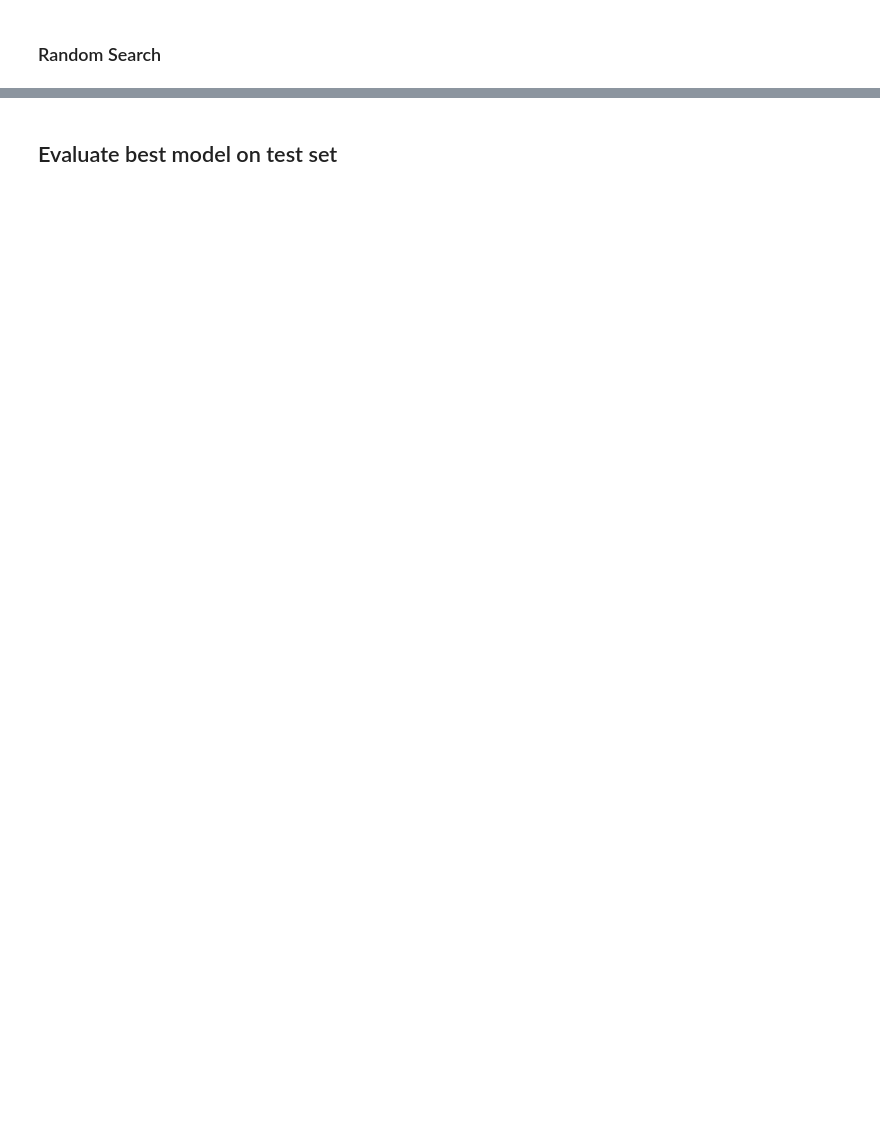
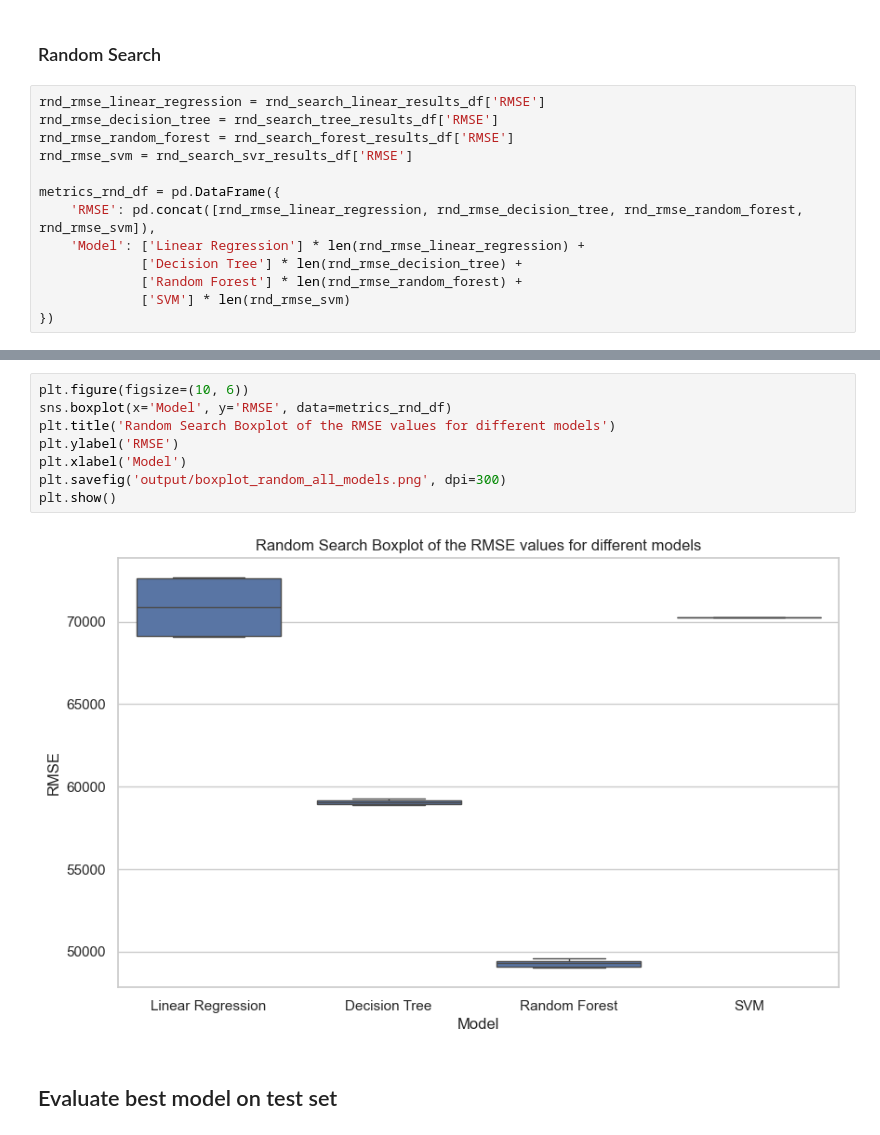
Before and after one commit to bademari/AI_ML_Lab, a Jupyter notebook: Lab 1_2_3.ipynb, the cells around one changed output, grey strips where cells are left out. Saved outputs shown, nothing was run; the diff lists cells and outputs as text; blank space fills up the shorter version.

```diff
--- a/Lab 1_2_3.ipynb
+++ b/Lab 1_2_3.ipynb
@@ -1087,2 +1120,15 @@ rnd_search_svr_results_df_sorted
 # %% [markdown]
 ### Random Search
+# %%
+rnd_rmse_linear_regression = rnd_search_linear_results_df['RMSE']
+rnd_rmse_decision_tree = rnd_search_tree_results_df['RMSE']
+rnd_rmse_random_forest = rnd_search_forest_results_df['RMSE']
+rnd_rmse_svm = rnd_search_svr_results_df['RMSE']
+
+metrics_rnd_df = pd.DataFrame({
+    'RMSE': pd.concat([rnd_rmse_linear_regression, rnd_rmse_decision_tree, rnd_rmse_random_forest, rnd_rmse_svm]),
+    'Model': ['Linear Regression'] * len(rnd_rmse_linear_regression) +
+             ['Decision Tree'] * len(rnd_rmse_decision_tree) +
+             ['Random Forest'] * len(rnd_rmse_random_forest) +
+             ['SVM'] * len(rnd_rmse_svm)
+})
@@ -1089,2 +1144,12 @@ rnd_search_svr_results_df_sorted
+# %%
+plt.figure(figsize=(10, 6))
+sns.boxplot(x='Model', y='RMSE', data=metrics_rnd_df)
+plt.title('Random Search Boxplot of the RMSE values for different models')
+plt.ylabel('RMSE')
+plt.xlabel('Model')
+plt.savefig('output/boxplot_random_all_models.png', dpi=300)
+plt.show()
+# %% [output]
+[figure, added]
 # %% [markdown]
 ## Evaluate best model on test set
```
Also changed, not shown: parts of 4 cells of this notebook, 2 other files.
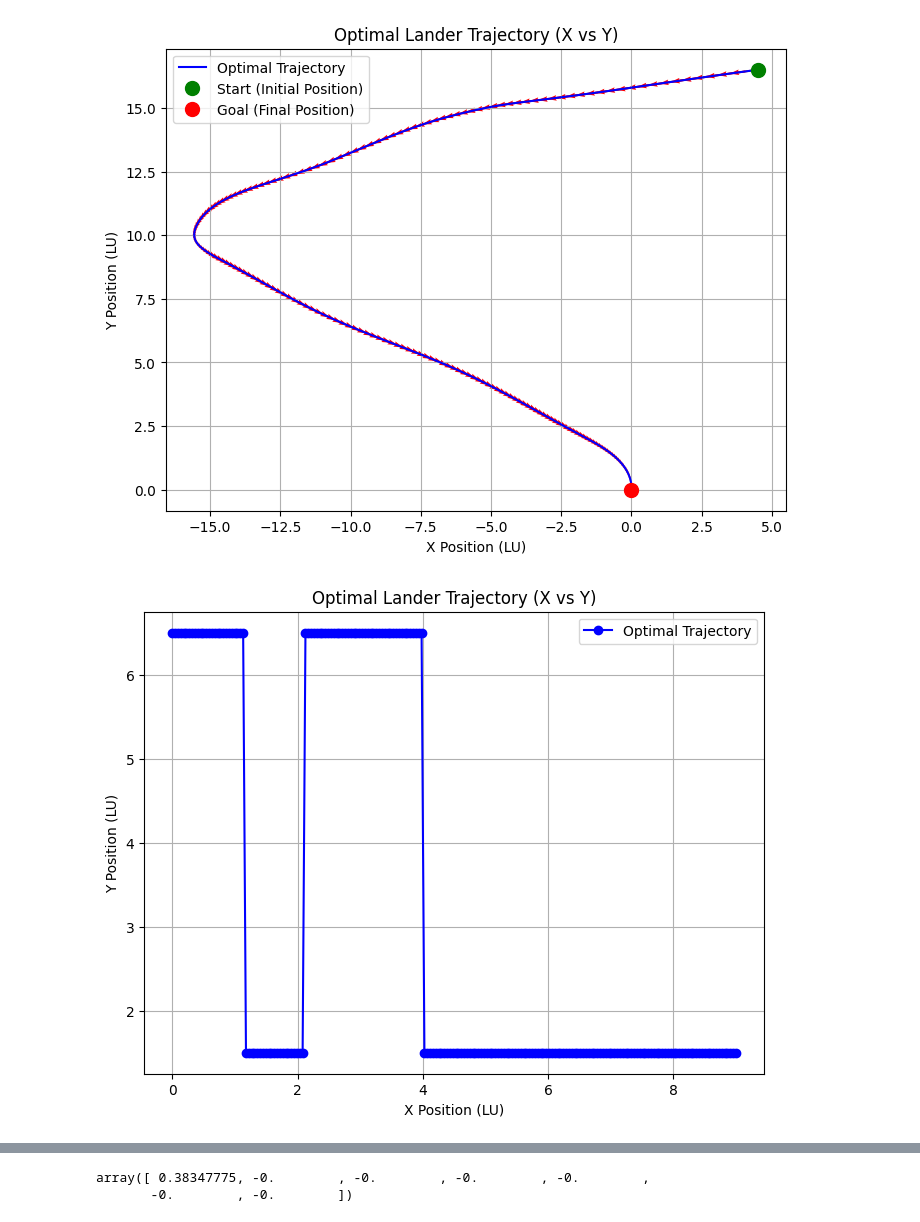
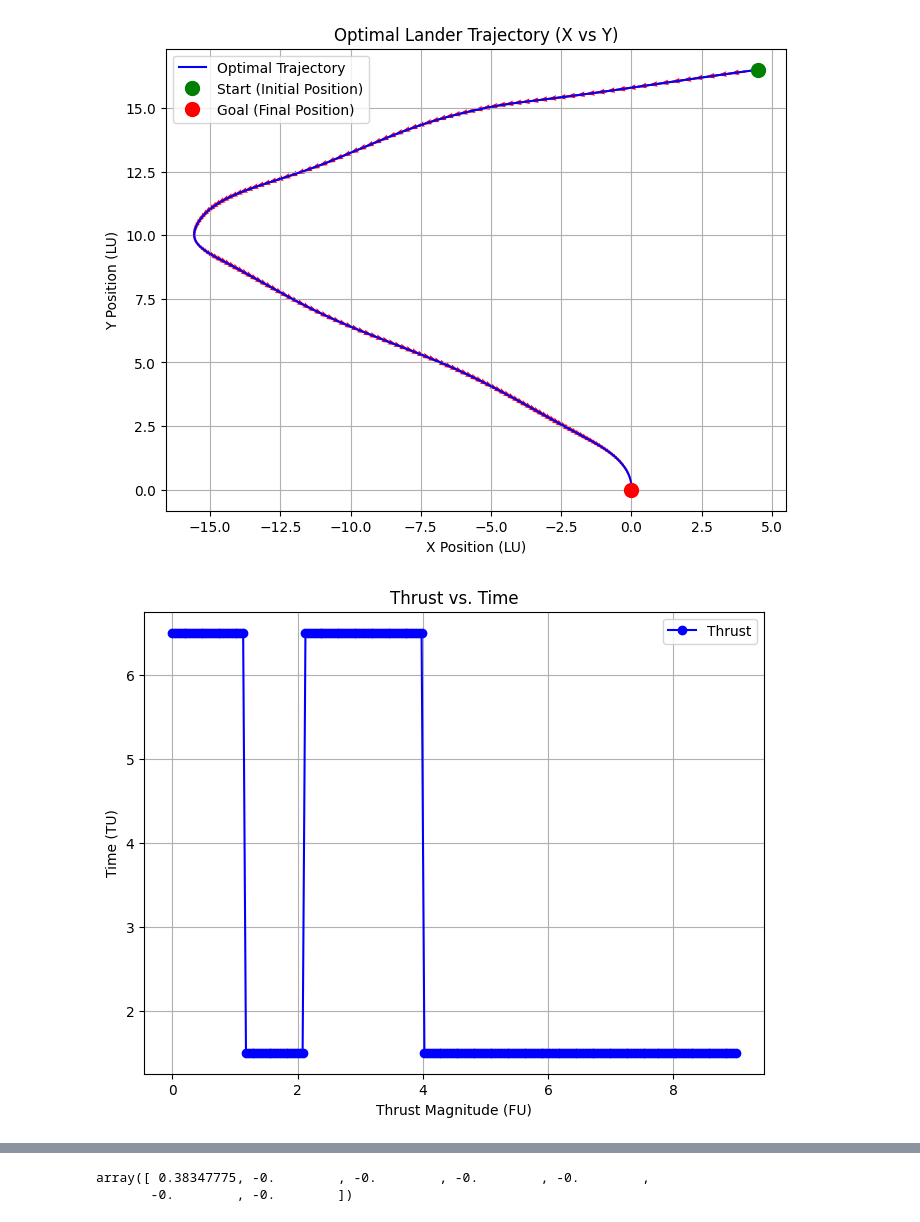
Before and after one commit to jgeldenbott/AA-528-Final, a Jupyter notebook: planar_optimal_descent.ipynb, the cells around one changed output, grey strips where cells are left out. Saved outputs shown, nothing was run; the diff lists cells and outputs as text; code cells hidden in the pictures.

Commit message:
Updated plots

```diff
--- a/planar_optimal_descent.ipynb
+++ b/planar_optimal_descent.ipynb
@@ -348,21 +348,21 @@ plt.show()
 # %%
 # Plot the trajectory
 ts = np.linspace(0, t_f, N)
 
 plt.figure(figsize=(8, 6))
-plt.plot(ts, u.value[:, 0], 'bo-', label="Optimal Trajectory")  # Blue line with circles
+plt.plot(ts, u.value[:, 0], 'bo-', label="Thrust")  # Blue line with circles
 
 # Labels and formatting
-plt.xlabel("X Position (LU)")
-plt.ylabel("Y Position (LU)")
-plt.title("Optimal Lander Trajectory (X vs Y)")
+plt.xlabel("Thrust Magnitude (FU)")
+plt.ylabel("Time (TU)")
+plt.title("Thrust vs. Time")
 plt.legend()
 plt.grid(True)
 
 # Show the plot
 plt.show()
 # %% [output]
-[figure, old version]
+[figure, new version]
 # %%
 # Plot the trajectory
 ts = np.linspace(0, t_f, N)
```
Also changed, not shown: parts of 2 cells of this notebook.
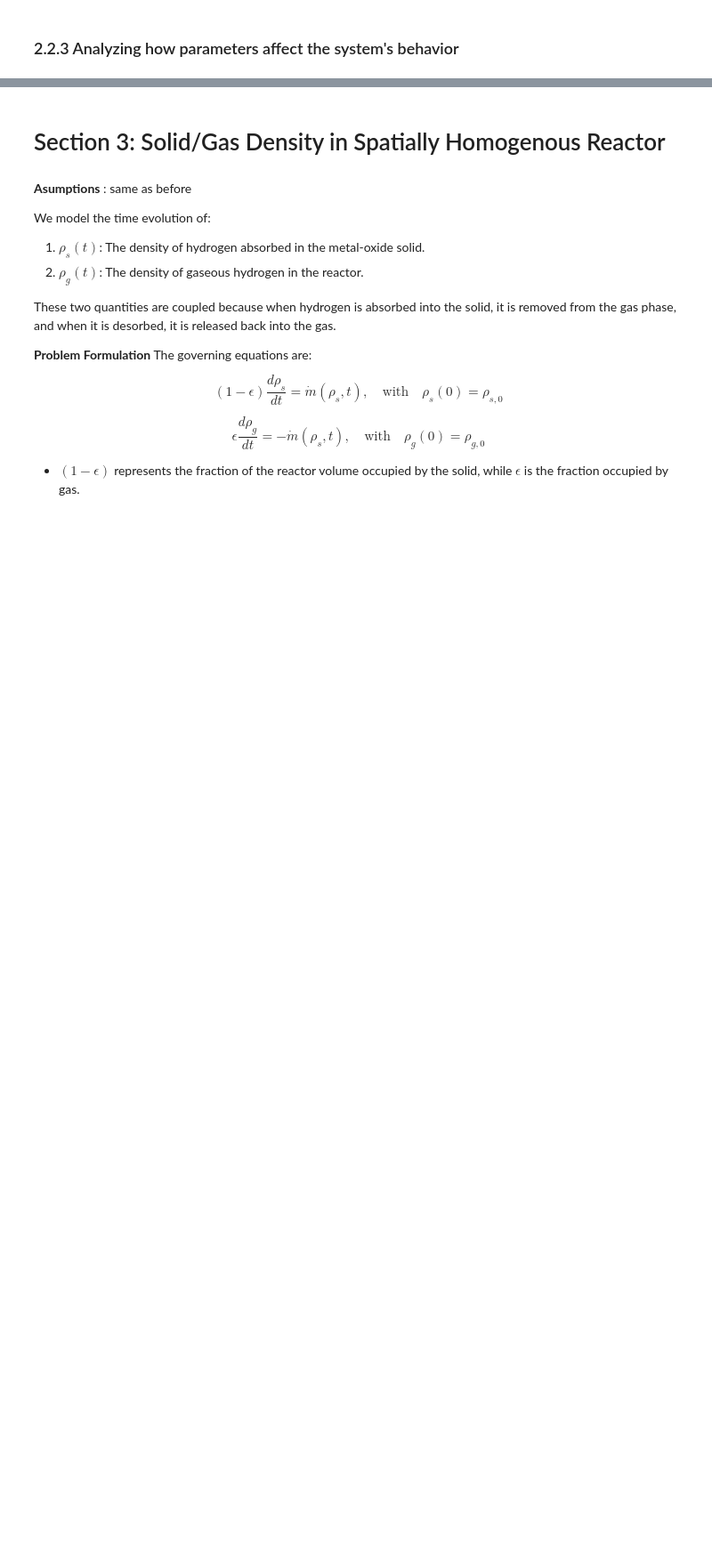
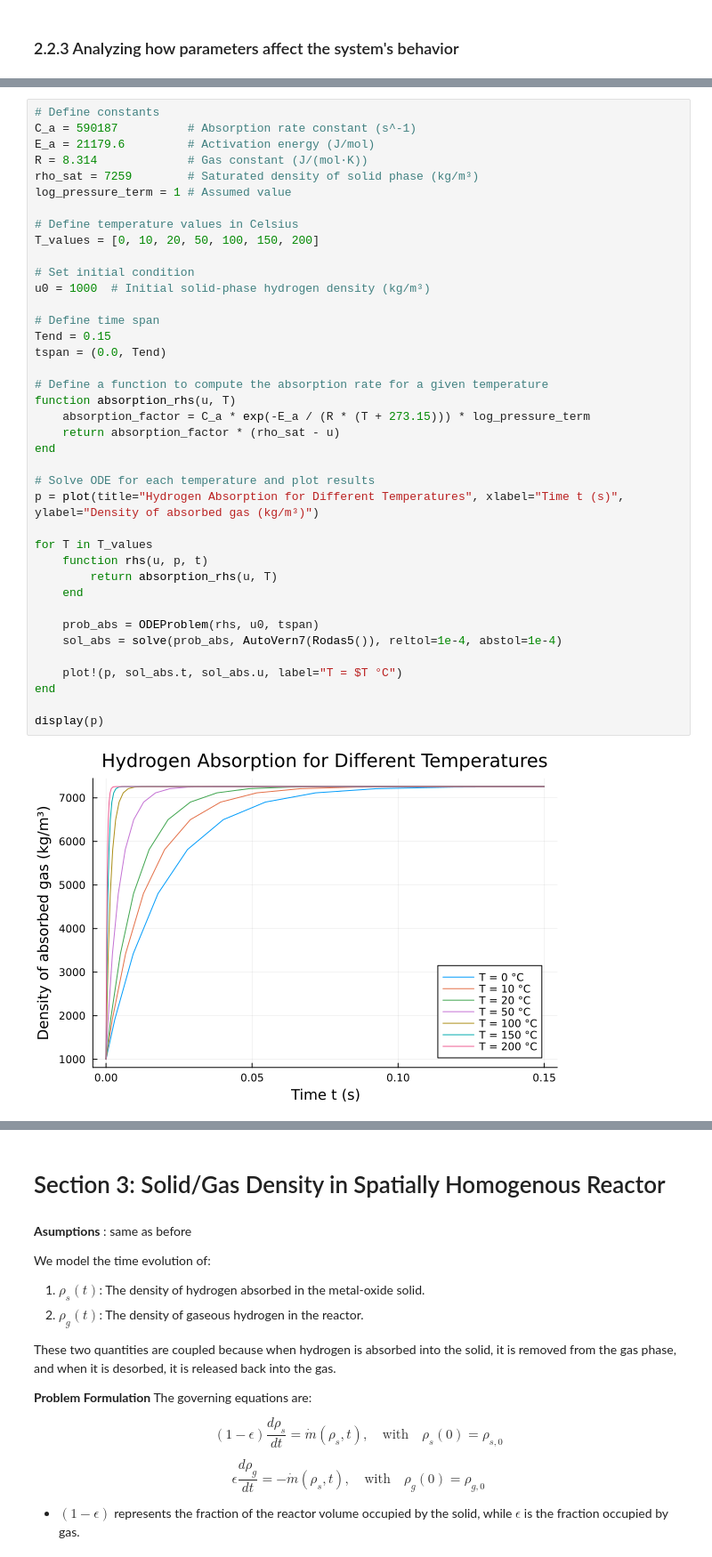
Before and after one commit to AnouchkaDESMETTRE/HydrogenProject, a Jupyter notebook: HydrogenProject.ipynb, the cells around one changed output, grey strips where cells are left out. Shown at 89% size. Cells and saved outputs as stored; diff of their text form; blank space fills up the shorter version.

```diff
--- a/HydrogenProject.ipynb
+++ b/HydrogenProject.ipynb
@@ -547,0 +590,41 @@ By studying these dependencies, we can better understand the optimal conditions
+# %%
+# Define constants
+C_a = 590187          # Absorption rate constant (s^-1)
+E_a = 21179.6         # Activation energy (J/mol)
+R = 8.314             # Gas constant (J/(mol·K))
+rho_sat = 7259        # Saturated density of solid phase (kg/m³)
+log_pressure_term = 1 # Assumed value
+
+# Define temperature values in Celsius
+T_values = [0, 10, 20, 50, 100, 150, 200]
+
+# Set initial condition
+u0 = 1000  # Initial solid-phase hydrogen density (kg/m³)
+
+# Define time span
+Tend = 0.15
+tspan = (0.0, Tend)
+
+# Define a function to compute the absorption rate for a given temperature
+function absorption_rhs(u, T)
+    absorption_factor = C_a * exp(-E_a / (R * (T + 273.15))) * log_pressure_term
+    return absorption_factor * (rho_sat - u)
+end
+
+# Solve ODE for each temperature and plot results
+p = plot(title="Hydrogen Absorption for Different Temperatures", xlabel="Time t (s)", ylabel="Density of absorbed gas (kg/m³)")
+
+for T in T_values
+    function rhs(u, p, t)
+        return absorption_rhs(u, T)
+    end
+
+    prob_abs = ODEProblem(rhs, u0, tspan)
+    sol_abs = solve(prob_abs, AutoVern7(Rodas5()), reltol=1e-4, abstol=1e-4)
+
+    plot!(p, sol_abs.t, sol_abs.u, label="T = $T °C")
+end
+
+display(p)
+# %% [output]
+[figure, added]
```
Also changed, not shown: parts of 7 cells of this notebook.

- **Instructions to follow**:
Your copy of the listing should match it exactly, apart from the pictures, which are left out.

- **Answer box**:
Before and after one commit to bademari/AI_ML_Lab, a Jupyter notebook: Lab 1_2_3.ipynb, the cells around one changed output, grey strips where cells are left out. Saved outputs shown, nothing was run; the diff lists cells and outputs as text; blank space fills up the shorter version.

```diff
--- a/Lab 1_2_3.ipynb
+++ b/Lab 1_2_3.ipynb
@@ -1087,2 +1120,15 @@ rnd_search_svr_results_df_sorted
 # %% [markdown]
 ### Random Search
+# %%
+rnd_rmse_linear_regression = rnd_search_linear_results_df['RMSE']
+rnd_rmse_decision_tree = rnd_search_tree_results_df['RMSE']
+rnd_rmse_random_forest = rnd_search_forest_results_df['RMSE']
+rnd_rmse_svm = rnd_search_svr_results_df['RMSE']
+
+metrics_rnd_df = pd.DataFrame({
+    'RMSE': pd.concat([rnd_rmse_linear_regression, rnd_rmse_decision_tree, rnd_rmse_random_forest, rnd_rmse_svm]),
+    'Model': ['Linear Regression'] * len(rnd_rmse_linear_regression) +
+             ['Decision Tree'] * len(rnd_rmse_decision_tree) +
+             ['Random Forest'] * len(rnd_rmse_random_forest) +
+             ['SVM'] * len(rnd_rmse_svm)
+})
@@ -1089,2 +1144,12 @@ rnd_search_svr_results_df_sorted
+# %%
+plt.figure(figsize=(10, 6))
+sns.boxplot(x='Model', y='RMSE', data=metrics_rnd_df)
+plt.title('Random Search Boxplot of the RMSE values for different models')
+plt.ylabel('RMSE')
+plt.xlabel('Model')
+plt.savefig('output/boxplot_random_all_models.png', dpi=300)
+plt.show()
+# %% [output]
+[figure, added]
 # %% [markdown]
 ## Evaluate best model on test set
```
Also changed, not shown: parts of 4 cells of this notebook, 2 other files.
Before and after one commit to jgeldenbott/AA-528-Final, a Jupyter notebook: planar_optimal_descent.ipynb, the cells around one changed output, grey strips where cells are left out. Saved outputs shown, nothing was run; the diff lists cells and outputs as text; code cells hidden in the pictures.

Commit message:
Updated plots

```diff
--- a/planar_optimal_descent.ipynb
+++ b/planar_optimal_descent.ipynb
@@ -348,21 +348,21 @@ plt.show()
 # %%
 # Plot the trajectory
 ts = np.linspace(0, t_f, N)
 
 plt.figure(figsize=(8, 6))
-plt.plot(ts, u.value[:, 0], 'bo-', label="Optimal Trajectory")  # Blue line with circles
+plt.plot(ts, u.value[:, 0], 'bo-', label="Thrust")  # Blue line with circles
 
 # Labels and formatting
-plt.xlabel("X Position (LU)")
-plt.ylabel("Y Position (LU)")
-plt.title("Optimal Lander Trajectory (X vs Y)")
+plt.xlabel("Thrust Magnitude (FU)")
+plt.ylabel("Time (TU)")
+plt.title("Thrust vs. Time")
 plt.legend()
 plt.grid(True)
 
 # Show the plot
 plt.show()
 # %% [output]
-[figure, old version]
+[figure, new version]
 # %%
 # Plot the trajectory
 ts = np.linspace(0, t_f, N)
```
Also changed, not shown: parts of 2 cells of this notebook.
Before and after one commit to AnouchkaDESMETTRE/HydrogenProject, a Jupyter notebook: HydrogenProject.ipynb, the cells around one changed output, grey strips where cells are left out. Shown at 89% size. Cells and saved outputs as stored; diff of their text form; blank space fills up the shorter version.

```diff
--- a/HydrogenProject.ipynb
+++ b/HydrogenProject.ipynb
@@ -547,0 +590,41 @@ By studying these dependencies, we can better understand the optimal conditions
+# %%
+# Define constants
+C_a = 590187          # Absorption rate constant (s^-1)
+E_a = 21179.6         # Activation energy (J/mol)
+R = 8.314             # Gas constant (J/(mol·K))
+rho_sat = 7259        # Saturated density of solid phase (kg/m³)
+log_pressure_term = 1 # Assumed value
+
+# Define temperature values in Celsius
+T_values = [0, 10, 20, 50, 100, 150, 200]
+
+# Set initial condition
+u0 = 1000  # Initial solid-phase hydrogen density (kg/m³)
+
+# Define time span
+Tend = 0.15
+tspan = (0.0, Tend)
+
+# Define a function to compute the absorption rate for a given temperature
+function absorption_rhs(u, T)
+    absorption_factor = C_a * exp(-E_a / (R * (T + 273.15))) * log_pressure_term
+    return absorption_factor * (rho_sat - u)
+end
+
+# Solve ODE for each temperature and plot results
+p = plot(title="Hydrogen Absorption for Different Temperatures", xlabel="Time t (s)", ylabel="Density of absorbed gas (kg/m³)")
+
+for T in T_values
+    function rhs(u, p, t)
+        return absorption_rhs(u, T)
+    end
+
+    prob_abs = ODEProblem(rhs, u0, tspan)
+    sol_abs = solve(prob_abs, AutoVern7(Rodas5()), reltol=1e-4, abstol=1e-4)
+
+    plot!(p, sol_abs.t, sol_abs.u, label="T = $T °C")
+end
+
+display(p)
+# %% [output]
+[figure, added]
```
Also changed, not shown: parts of 7 cells of this notebook.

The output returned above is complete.